So walkers are harmful to development and potentially dangerous. Avoid them!

3. Babies need hard-soled shoes with ankle support to help them walk.

No, not so. Again, research has shown just the opposite. The newly-walking baby has rather uncertain balance and needs to be able to flex his feet to keep from falling. Hard-soled shoes make that more difficult and can be slippery on wood or laminate floors. And babies don’t benefit from ankle support.

Let your baby go barefoot or in soft, flexible shoes as he masters walking.

4. You can’t do anything to help your baby learn to walk—it will happen when it happens.

To some extent that is true; babies naturally develop at different rates. But to a certain extent, walking depends on the baby developing the strength and desire to walk, and you can help with those.
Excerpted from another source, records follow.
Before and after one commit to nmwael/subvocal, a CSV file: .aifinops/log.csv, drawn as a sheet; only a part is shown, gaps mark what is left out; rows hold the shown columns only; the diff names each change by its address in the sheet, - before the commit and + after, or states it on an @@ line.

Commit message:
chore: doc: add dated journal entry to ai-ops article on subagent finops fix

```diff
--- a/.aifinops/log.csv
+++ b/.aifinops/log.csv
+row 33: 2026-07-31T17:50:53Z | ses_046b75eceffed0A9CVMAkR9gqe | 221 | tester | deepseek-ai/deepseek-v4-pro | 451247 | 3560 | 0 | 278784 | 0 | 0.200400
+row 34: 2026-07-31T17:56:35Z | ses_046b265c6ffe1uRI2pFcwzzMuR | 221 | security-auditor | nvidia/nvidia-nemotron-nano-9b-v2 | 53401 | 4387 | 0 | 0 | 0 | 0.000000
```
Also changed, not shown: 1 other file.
Here’s how:

  • Give your baby plenty of “tummy time” or playtime with you, so he can practice kicking his legs, pushing up with his arms and legs, and otherwise moving around.
  • Provide toys for your baby to push around, such as toy shopping carts or large sturdy trucks.
  • Walk holding your baby’s hands if he seems interested.
  • If he’s standing and holding onto the couch, sit just a step away, hold out your hands and encourage him to walk toward you. It will just be a step, but that’s a start!

If you think he’s really read to walk but he hasn’t yet made the move, you can try the old “something in your hands” trick. Mom helps the baby stand and gives him a toy to hold in each hand.

Dad sits a couple of steps away and holds out his hands to the baby. The baby may realize he can’t crawl without dropping the toys and be willing to take those few steps to Daddy.

Most of all, be patient. They will walk when ready—and it may be when you least expect it, so keep that camera handy!